Exercise prompt:
Scan the records below and copy every line that contains the string "window".

Study material:
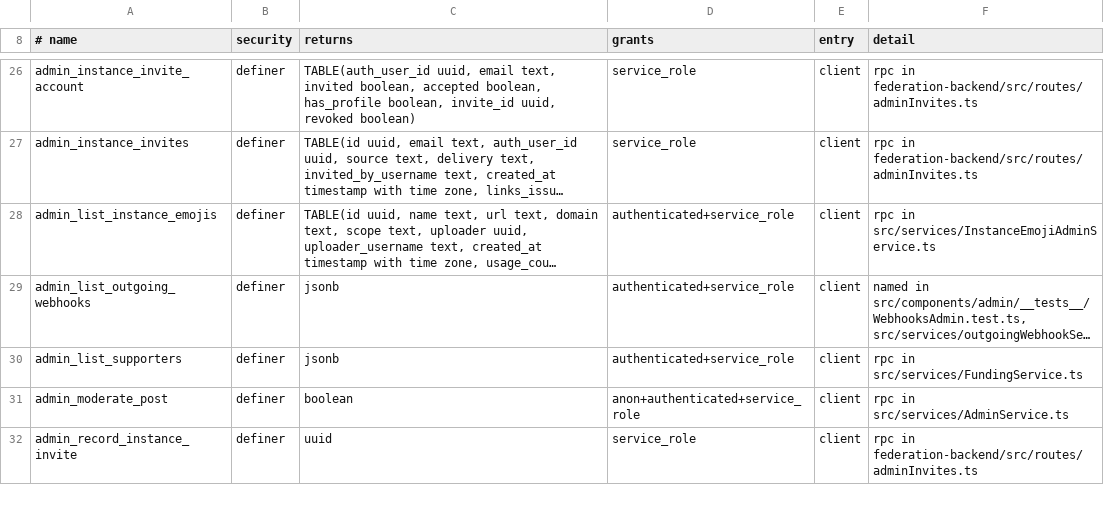
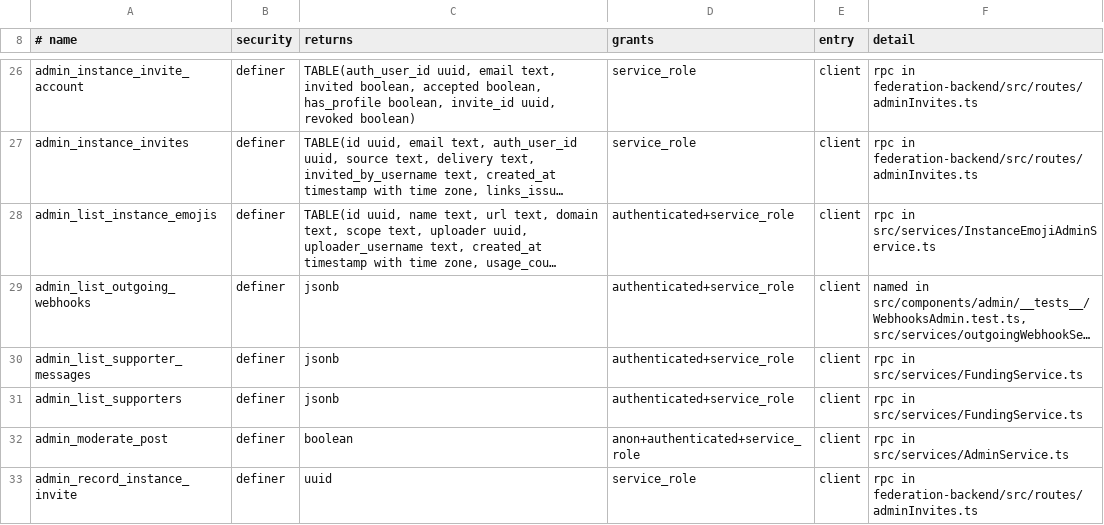
Before and after one commit to y4my4my4m/harmony, a TSV file: db_schema/REACHABILITY.tsv, drawn as a sheet; only a part is shown, gaps mark what is left out; long unchanged cells end in …; the diff covers the shown part only; the diff names each change by its address in the sheet, - before the commit and + after, or states it on an @@ line.

Commit message:
feat(funding): one funding read, Support window tabs, supporter messages
get_funding_summary replaces the per-load pair of reads and the 60 s poll; the store is single-flight and refreshes when the window opens or a payment page returns. The Support window has This instance and Harmony development tabs; self-hosts read the project's /funding/public through their backend with a built-in fallback. Donors may attach a plain-text message (<= 50 code points, no controls, bidi marks or stacked combining marks) to their next donation; admins approve it before it shows, and approved ones can appear on the sign-in page (20261106100001).

```diff
--- a/db_schema/REACHABILITY.tsv
+++ b/db_schema/REACHABILITY.tsv
+row 30: admin_list_supporter_messages | definer | jsonb | authenticated+service_role | client | rpc in src/services/FundingService.ts
```
Also changed, not shown: 7 added rows elsewhere in this file, db_schema/SURFACE.tsv, 51 other files.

Reply to the task:
feat(funding): one funding read, Support window tabs, supporter messages
get_funding_summary replaces the per-load pair of reads and the 60 s poll; the store is single-flight and refreshes when the window opens or a payment page returns. The Support window has This instance and Harmony development tabs; self-hosts read the project's /funding/public through their backend with a built-in fallback. Donors may attach a plain-text message (<= 50 code points, no controls, bidi marks or stacked combining marks) to their next donation; admins approve it before it shows, and approved ones can appear on the sign-in page (20261106100001).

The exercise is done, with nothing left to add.